CHARLOTTE, N.C., Nov. 24, 2015 /PRNewswire/ -- The lights and sights of the holiday season make everything merry and bright.
To help customers plan and manage their displays, Duke Energy offers a holiday lighting energy calculator that estimates holiday lighting costs: www.duke-energy.com/lightscalculator.
"An easy way to save money during the holidays is to estimate your energy costs before decorating to incorporate budget-friendly lighting options," said Sasha Weintraub, Duke Energy senior vice president of customer solutions. "That way you can still dazzle your friends and neighbors with your holiday decorations and save energy and money."
Users can identify the type of lights, the number of 100-bulb strands and how many hours the lights will be used per day to estimate the energy cost per day and per month. Based on their selections, customers can receive energy-efficient tips and options.
For example, six 100-bulb sets of large, incandescent bulbs (600 bulbs total) plugged in six hours every evening can add as much as $80 to a monthly power bill.
By comparison, six 100-bulb sets of similarly styled light-emitting diode (LED) bulbs would increase a monthly power bill by only about $7. Using six 100-bulb sets of mini-LED bulbs would increase a monthly power bill by only $1.
Other cold weather money-saving tips include:
- Select the lowest comfortable setting when you're home, then lower the temperature a degree or two when you leave.
- Change air filters regularly. A dirty air filter makes a heating system work harder, which uses more energy.
- Inefficient heating can also add to monthly power bills during colder temperatures.
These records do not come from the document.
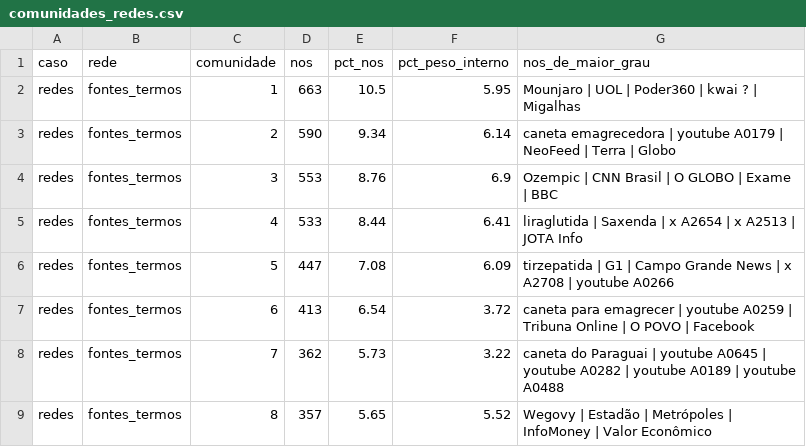
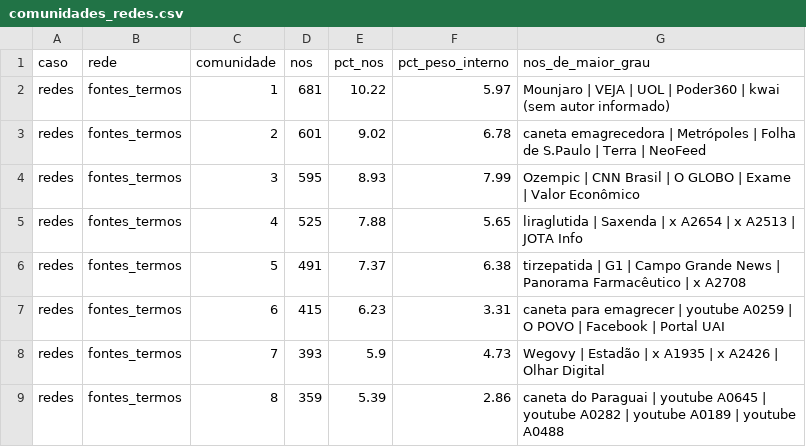
Before and after one commit to WandersonH/canetas-emagrecedoras, a CSV file: data/redes/comunidades_redes.csv, drawn as a sheet; only a part is shown; the diff covers the shown part only.

```diff
--- a/data/redes/comunidades_redes.csv
+++ b/data/redes/comunidades_redes.csv
@@ -1,9 +1,9 @@
 caso,rede,comunidade,nos,pct_nos,pct_peso_interno,nos_de_maior_grau
-redes,fontes_termos,1,663,10.5,5.95,Mounjaro | UOL | Poder360 | kwai ? | Migalhas
-redes,fontes_termos,2,590,9.34,6.14,caneta emagrecedora | youtube A0179 | NeoFeed | Terra | Globo
-redes,fontes_termos,3,553,8.76,6.9,Ozempic | CNN Brasil | O GLOBO | Exame | BBC
-redes,fontes_termos,4,533,8.44,6.41,liraglutida | Saxenda | x A2654 | x A2513 | JOTA Info
-redes,fontes_termos,5,447,7.08,6.09,tirzepatida | G1 | Campo Grande News | x A2708 | youtube A0266
-redes,fontes_termos,6,413,6.54,3.72,caneta para emagrecer | youtube A0259 | Tribuna Online | O POVO | Facebook
-redes,fontes_termos,7,362,5.73,3.22,caneta do Paraguai | youtube A0645 | youtube A0282 | youtube A0189 | youtube A0488
-redes,fontes_termos,8,357,5.65,5.52,Wegovy | Estadão | Metrópoles | InfoMoney | Valor Econômico
+redes,fontes_termos,1,681,10.22,5.97,Mounjaro | VEJA | UOL | Poder360 | kwai (sem autor informado)
+redes,fontes_termos,2,601,9.02,6.78,caneta emagrecedora | Metrópoles | Folha de S.Paulo | Terra | NeoFeed
+redes,fontes_termos,3,595,8.93,7.99,Ozempic | CNN Brasil | O GLOBO | Exame | Valor Econômico
+redes,fontes_termos,4,525,7.88,5.65,liraglutida | Saxenda | x A2654 | x A2513 | JOTA Info
+redes,fontes_termos,5,491,7.37,6.38,tirzepatida | G1 | Campo Grande News | Panorama Farmacêutico | x A2708
+redes,fontes_termos,6,415,6.23,3.31,caneta para emagrecer | youtube A0259 | O POVO | Facebook | Portal UAI
+redes,fontes_termos,7,393,5.9,4.73,Wegovy | Estadão | x A1935 | x A2426 | Olhar Digital
+redes,fontes_termos,8,359,5.39,2.86,caneta do Paraguai | youtube A0645 | youtube A0282 | youtube A0189 | youtube A0488
```
Also changed, not shown: 7 added rows, 1 removed row and 34 edited cells elsewhere in this file, data/redes/centralidades_redes.csv, data/redes/estatisticas_redes.csv, 12 other files.
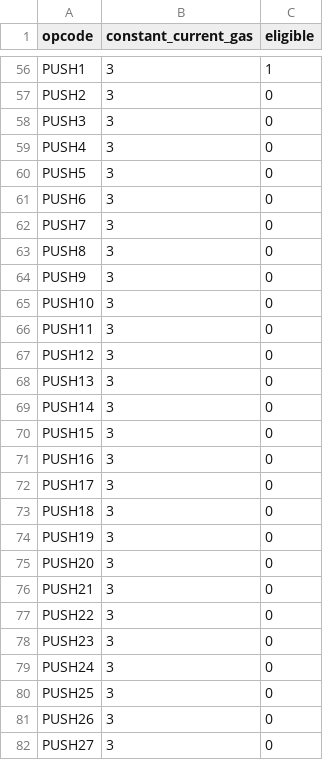
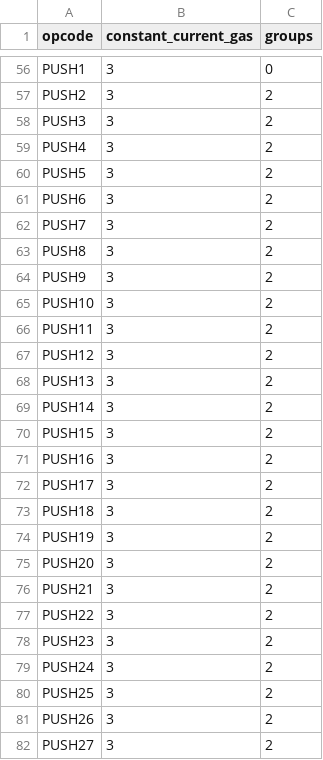
Before and after one commit to imapp-pl/gas-cost-estimator, a CSV file: src/program_generator/data/current_gas_cost.csv, drawn as a sheet; only a part is shown, gaps mark what is left out; the diff covers the shown part only; the diff names each change by its address in the sheet, - before the commit and + after, or states it on an @@ line.

Commit message:
Final report - groups (#217)
* marginal report - parametrized output estimated cost file

* fix: distinct program names in pg_precompiles

* feat: final report - opcode groups

* Consistent naming for precompiles

* Update pg_precompiles.py

---------

Co-authored-by: lukasz-glen <>
Co-authored-by: Jacek Glen <jacek.glen@gmail.com>

```diff
--- a/src/program_generator/data/current_gas_cost.csv
+++ b/src/program_generator/data/current_gas_cost.csv
-C1: eligible
+C1: groups
-C56 (groups): 1
+C56 (groups): 0
-C57:C82 (groups): 0
+C57:C82 (groups): 2
```
Also changed, not shown: 14 added rows and 109 edited cells elsewhere in this file, 6 other files.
Regular service calls from a licensed technician will help to properly maintain your heating and cooling system.
- The ceiling fan is a great way to stay cool in the summer and warm in the winter. Simply set the fans to operate in a clockwise direction, which pushes warm air back down into the room.
- On sunny days, leave your drapes or blinds open to allow the sun's rays to warm the house.
- Unplug energy vampires that use electricity even when powered off or in standby mode. Calculate usage costs for common energy vampires here: www.duke-energy.com/energyvampire.
- Wear warm clothing for additional energy savings at home. If you're planning a holiday party this season, consider an ugly sweater theme. That way, you can bump down the thermostat a degree or two while your guest stay toasty and warm.
- Before installing lights, check each set – new and old – for damaged sockets, loose connections and frayed or bare wires. Discard damaged sets or repair them before using.
- Never use more than three standard-sized sets of lights per extension cord.
- Plug exterior lights into ground-fault interruptible (GFI) outlets only. If the home lacks outside GFI outlets, call an electrician to install them.
- Before climbing a ladder, inspect it to ensure it's in good working condition and follow the weight limits specified on the ladder. Ladders that lean against a wall or other support should be angled so the horizontal distance from the top support to the foot of the ladder is about one-quarter the working length of the ladder. Never use a ladder for any purpose other than the one for which it's designed.
- Never use a ladder on or near power lines.
For more tips and information on how to save energy and money visit www.duke-energy.com.
About Duke Energy
Duke Energy is the largest electric power holding company in the United States. Its regulated utility operations serve approximately 7.3 million electric customers located in six states in the Southeast and Midwest, representing a population of approximately 23 million people. Its Commercial Portfolio and International business segments own and operate diverse power generation assets in North America and Latin America, including a growing portfolio of renewable energy assets in the United States.
Headquartered in Charlotte, N.C., Duke Energy is a Fortune 250 company traded on the New York Stock Exchange under the symbol DUK. More information about the company is available at duke-energy.com.
SOURCE Duke Energy